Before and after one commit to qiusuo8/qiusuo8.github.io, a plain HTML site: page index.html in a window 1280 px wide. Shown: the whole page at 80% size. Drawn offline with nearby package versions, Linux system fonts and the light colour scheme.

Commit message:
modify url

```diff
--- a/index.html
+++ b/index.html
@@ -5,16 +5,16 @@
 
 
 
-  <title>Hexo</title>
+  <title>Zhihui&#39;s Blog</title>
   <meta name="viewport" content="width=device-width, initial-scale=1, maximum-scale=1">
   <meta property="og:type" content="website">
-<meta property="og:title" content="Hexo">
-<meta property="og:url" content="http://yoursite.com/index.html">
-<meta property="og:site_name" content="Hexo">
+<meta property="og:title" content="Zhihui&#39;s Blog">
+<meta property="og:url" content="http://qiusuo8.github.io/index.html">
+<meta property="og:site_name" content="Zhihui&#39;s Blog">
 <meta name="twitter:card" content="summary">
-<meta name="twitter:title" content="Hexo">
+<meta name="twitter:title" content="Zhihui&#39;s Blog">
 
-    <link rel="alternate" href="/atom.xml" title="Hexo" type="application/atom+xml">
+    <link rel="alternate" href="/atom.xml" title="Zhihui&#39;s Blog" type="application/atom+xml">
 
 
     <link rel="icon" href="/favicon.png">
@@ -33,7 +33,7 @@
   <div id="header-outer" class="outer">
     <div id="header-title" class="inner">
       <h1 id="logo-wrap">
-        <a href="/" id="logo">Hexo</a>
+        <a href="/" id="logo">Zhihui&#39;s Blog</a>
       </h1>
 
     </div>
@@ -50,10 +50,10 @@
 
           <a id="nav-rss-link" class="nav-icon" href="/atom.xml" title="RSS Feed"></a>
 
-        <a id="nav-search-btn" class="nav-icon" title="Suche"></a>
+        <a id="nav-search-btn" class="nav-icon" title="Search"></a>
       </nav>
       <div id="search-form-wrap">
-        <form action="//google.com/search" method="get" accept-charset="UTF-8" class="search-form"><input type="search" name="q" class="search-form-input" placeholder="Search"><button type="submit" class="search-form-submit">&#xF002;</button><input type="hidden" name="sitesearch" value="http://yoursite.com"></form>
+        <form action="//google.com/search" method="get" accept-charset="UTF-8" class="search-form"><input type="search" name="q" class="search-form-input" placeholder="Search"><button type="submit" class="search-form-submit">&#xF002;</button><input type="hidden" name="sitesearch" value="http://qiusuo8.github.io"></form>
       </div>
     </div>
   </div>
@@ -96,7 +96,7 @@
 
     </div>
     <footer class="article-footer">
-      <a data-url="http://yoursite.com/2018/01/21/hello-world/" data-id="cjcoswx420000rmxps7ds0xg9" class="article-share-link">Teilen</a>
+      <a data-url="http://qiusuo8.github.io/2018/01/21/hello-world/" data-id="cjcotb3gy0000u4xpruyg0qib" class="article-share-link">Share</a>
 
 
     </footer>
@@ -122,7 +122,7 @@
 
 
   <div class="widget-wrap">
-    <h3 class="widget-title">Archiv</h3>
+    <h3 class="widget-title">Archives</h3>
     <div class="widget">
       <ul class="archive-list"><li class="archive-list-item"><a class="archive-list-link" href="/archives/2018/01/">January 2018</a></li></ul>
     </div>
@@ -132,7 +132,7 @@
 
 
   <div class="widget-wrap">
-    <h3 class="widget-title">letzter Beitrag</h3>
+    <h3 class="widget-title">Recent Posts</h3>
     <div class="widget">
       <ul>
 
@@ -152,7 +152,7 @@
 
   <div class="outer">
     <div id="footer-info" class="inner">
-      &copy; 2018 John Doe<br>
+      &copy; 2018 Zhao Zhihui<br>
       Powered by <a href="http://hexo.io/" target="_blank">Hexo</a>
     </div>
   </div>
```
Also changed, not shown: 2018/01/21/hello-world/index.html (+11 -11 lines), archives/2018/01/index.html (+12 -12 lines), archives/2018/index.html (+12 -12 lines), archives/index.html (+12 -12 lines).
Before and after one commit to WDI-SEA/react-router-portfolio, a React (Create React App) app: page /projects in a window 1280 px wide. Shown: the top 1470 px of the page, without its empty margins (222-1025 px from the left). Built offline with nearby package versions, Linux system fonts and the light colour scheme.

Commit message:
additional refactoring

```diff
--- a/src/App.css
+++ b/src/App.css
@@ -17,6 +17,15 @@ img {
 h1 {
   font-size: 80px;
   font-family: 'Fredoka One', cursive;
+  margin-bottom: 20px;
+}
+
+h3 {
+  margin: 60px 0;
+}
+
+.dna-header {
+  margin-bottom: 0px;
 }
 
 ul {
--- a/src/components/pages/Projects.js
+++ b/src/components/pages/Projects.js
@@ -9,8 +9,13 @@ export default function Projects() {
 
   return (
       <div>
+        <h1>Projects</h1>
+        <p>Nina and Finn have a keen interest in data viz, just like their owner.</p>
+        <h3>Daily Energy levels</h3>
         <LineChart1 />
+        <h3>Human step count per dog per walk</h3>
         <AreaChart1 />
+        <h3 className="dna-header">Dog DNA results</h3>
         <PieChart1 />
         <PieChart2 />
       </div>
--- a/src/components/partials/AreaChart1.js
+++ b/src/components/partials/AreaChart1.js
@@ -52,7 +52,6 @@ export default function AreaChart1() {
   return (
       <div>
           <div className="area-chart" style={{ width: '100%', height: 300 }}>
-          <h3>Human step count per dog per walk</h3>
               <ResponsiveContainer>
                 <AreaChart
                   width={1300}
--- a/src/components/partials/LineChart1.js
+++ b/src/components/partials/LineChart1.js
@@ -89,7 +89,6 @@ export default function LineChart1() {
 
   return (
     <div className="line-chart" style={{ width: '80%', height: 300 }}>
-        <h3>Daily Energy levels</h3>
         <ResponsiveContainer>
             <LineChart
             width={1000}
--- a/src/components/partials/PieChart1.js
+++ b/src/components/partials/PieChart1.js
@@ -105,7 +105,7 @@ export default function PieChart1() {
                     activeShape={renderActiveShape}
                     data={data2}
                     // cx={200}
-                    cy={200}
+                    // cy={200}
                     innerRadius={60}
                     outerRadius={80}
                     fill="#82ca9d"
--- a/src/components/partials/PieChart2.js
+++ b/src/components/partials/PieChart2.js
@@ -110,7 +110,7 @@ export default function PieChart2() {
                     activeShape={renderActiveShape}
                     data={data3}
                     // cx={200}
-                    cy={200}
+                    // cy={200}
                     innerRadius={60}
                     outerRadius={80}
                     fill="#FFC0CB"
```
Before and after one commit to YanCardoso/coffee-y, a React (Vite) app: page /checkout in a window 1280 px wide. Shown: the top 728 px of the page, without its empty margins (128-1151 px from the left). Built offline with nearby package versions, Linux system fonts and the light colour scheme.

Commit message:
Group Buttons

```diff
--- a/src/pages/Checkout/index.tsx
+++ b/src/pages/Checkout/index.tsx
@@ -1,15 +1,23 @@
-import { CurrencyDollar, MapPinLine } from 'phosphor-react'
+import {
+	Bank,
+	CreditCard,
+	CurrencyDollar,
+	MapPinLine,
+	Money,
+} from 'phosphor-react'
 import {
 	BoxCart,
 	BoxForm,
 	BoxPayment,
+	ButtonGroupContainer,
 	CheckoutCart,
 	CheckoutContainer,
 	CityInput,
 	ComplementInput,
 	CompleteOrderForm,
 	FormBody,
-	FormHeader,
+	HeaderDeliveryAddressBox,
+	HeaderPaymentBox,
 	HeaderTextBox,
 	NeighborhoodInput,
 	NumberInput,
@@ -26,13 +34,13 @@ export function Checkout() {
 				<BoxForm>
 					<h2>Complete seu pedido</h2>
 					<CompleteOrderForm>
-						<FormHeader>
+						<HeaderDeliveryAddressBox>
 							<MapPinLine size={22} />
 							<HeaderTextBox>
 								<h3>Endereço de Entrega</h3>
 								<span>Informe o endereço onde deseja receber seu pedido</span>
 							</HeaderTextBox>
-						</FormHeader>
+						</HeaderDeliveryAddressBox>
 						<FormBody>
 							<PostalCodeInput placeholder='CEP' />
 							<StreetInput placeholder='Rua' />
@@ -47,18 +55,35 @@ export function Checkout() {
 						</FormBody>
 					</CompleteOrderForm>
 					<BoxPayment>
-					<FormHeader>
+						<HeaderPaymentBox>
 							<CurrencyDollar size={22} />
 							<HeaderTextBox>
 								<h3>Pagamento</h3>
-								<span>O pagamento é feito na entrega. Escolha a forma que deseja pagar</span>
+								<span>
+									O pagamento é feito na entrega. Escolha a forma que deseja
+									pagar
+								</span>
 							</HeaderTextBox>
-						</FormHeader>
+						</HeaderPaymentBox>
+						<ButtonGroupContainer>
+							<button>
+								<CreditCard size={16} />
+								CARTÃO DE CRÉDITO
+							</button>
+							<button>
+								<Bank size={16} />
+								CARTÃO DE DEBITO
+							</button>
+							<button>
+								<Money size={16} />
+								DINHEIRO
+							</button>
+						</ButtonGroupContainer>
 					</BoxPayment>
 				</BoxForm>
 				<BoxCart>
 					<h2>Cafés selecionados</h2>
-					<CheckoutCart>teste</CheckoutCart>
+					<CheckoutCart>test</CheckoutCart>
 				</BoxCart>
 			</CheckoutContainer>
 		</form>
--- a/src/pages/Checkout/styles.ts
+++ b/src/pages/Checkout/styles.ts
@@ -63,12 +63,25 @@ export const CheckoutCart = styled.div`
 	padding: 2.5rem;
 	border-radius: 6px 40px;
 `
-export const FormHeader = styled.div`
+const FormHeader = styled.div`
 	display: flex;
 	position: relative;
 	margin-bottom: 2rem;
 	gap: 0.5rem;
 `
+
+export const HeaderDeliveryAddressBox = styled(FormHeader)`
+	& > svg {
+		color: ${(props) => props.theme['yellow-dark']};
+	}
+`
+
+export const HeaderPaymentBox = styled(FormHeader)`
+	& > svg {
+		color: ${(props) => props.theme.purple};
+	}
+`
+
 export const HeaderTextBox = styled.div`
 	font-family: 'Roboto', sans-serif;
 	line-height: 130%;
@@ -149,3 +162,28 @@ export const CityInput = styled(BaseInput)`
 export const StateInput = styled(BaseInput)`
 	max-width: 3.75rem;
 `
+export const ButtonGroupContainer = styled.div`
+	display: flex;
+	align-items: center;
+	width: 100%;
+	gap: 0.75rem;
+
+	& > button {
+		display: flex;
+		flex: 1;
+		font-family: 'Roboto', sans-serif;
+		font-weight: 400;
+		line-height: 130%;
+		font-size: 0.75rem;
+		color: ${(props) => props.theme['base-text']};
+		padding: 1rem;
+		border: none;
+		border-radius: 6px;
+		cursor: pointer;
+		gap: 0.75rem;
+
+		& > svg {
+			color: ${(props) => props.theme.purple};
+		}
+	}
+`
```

_ _ _

__TASK DIRECTIONS__.
A single figure is required: the number of lines in the data where the word "components" occurs.

__TASK ANSWER__.
10